# PROVIDED MATERIAL:
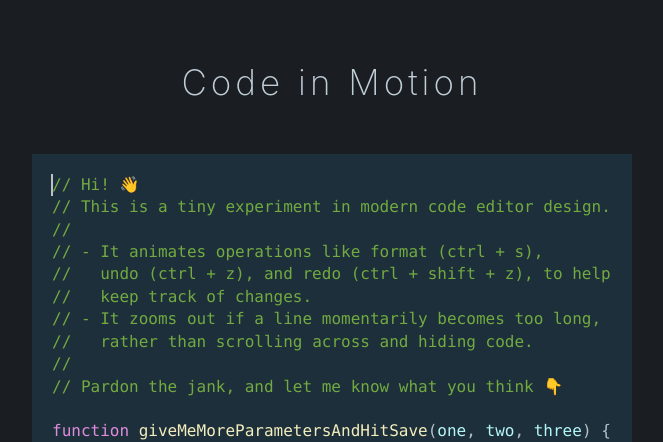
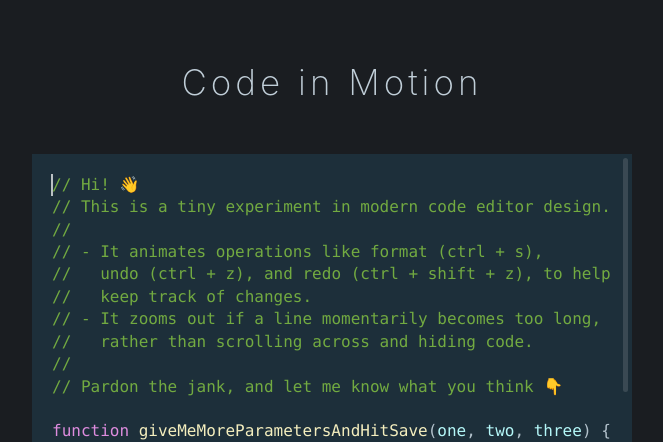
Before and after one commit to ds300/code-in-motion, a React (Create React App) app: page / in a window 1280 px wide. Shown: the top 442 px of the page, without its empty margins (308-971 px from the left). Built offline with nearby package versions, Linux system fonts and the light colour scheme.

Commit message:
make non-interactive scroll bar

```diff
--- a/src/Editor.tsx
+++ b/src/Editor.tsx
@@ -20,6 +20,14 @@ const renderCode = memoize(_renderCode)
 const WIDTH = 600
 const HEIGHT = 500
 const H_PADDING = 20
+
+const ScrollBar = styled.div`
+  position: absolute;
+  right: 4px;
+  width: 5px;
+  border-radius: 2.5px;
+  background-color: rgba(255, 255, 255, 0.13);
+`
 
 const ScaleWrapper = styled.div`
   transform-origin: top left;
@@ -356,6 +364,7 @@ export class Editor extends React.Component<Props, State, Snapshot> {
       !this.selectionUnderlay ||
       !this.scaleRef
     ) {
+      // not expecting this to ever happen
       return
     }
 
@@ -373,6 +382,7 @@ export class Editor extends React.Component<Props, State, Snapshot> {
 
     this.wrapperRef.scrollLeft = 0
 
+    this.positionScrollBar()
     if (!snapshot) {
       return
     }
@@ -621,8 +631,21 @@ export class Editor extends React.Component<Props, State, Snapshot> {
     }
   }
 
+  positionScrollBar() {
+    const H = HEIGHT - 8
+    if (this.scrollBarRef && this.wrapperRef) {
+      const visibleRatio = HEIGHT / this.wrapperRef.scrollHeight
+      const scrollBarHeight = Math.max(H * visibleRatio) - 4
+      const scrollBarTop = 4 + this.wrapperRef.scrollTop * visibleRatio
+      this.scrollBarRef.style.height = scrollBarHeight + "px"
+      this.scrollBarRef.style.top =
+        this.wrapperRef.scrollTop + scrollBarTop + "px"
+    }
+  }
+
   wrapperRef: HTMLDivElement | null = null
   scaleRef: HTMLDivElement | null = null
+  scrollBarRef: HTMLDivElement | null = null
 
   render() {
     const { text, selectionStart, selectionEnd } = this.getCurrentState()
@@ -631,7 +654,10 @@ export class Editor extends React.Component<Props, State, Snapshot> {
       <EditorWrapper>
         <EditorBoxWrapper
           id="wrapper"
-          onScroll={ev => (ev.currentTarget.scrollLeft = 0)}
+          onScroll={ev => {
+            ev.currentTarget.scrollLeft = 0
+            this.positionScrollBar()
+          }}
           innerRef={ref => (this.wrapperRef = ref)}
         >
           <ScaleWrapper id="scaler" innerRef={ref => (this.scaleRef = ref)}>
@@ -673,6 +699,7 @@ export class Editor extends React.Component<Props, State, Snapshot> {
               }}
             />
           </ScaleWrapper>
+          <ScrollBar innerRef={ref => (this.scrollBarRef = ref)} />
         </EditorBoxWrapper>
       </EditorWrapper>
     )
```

# REQUIRED WORK:
Everything in the material except the pictures should be restated word for word.

# RESPONSE TO THE TASK:
Before and after one commit to ds300/code-in-motion, a React (Create React App) app: page / in a window 1280 px wide. Shown: the top 442 px of the page, without its empty margins (308-971 px from the left). Built offline with nearby package versions, Linux system fonts and the light colour scheme.

Commit message:
make non-interactive scroll bar

```diff
--- a/src/Editor.tsx
+++ b/src/Editor.tsx
@@ -20,6 +20,14 @@ const renderCode = memoize(_renderCode)
 const WIDTH = 600
 const HEIGHT = 500
 const H_PADDING = 20
+
+const ScrollBar = styled.div`
+  position: absolute;
+  right: 4px;
+  width: 5px;
+  border-radius: 2.5px;
+  background-color: rgba(255, 255, 255, 0.13);
+`
 
 const ScaleWrapper = styled.div`
   transform-origin: top left;
@@ -356,6 +364,7 @@ export class Editor extends React.Component<Props, State, Snapshot> {
       !this.selectionUnderlay ||
       !this.scaleRef
     ) {
+      // not expecting this to ever happen
       return
     }
 
@@ -373,6 +382,7 @@ export class Editor extends React.Component<Props, State, Snapshot> {
 
     this.wrapperRef.scrollLeft = 0
 
+    this.positionScrollBar()
     if (!snapshot) {
       return
     }
@@ -621,8 +631,21 @@ export class Editor extends React.Component<Props, State, Snapshot> {
     }
   }
 
+  positionScrollBar() {
+    const H = HEIGHT - 8
+    if (this.scrollBarRef && this.wrapperRef) {
+      const visibleRatio = HEIGHT / this.wrapperRef.scrollHeight
+      const scrollBarHeight = Math.max(H * visibleRatio) - 4
+      const scrollBarTop = 4 + this.wrapperRef.scrollTop * visibleRatio
+      this.scrollBarRef.style.height = scrollBarHeight + "px"
+      this.scrollBarRef.style.top =
+        this.wrapperRef.scrollTop + scrollBarTop + "px"
+    }
+  }
+
   wrapperRef: HTMLDivElement | null = null
   scaleRef: HTMLDivElement | null = null
+  scrollBarRef: HTMLDivElement | null = null
 
   render() {
     const { text, selectionStart, selectionEnd } = this.getCurrentState()
@@ -631,7 +654,10 @@ export class Editor extends React.Component<Props, State, Snapshot> {
       <EditorWrapper>
         <EditorBoxWrapper
           id="wrapper"
-          onScroll={ev => (ev.currentTarget.scrollLeft = 0)}
+          onScroll={ev => {
+            ev.currentTarget.scrollLeft = 0
+            this.positionScrollBar()
+          }}
           innerRef={ref => (this.wrapperRef = ref)}
         >
           <ScaleWrapper id="scaler" innerRef={ref => (this.scaleRef = ref)}>
@@ -673,6 +699,7 @@ export class Editor extends React.Component<Props, State, Snapshot> {
               }}
             />
           </ScaleWrapper>
+          <ScrollBar innerRef={ref => (this.scrollBarRef = ref)} />
         </EditorBoxWrapper>
       </EditorWrapper>
     )
```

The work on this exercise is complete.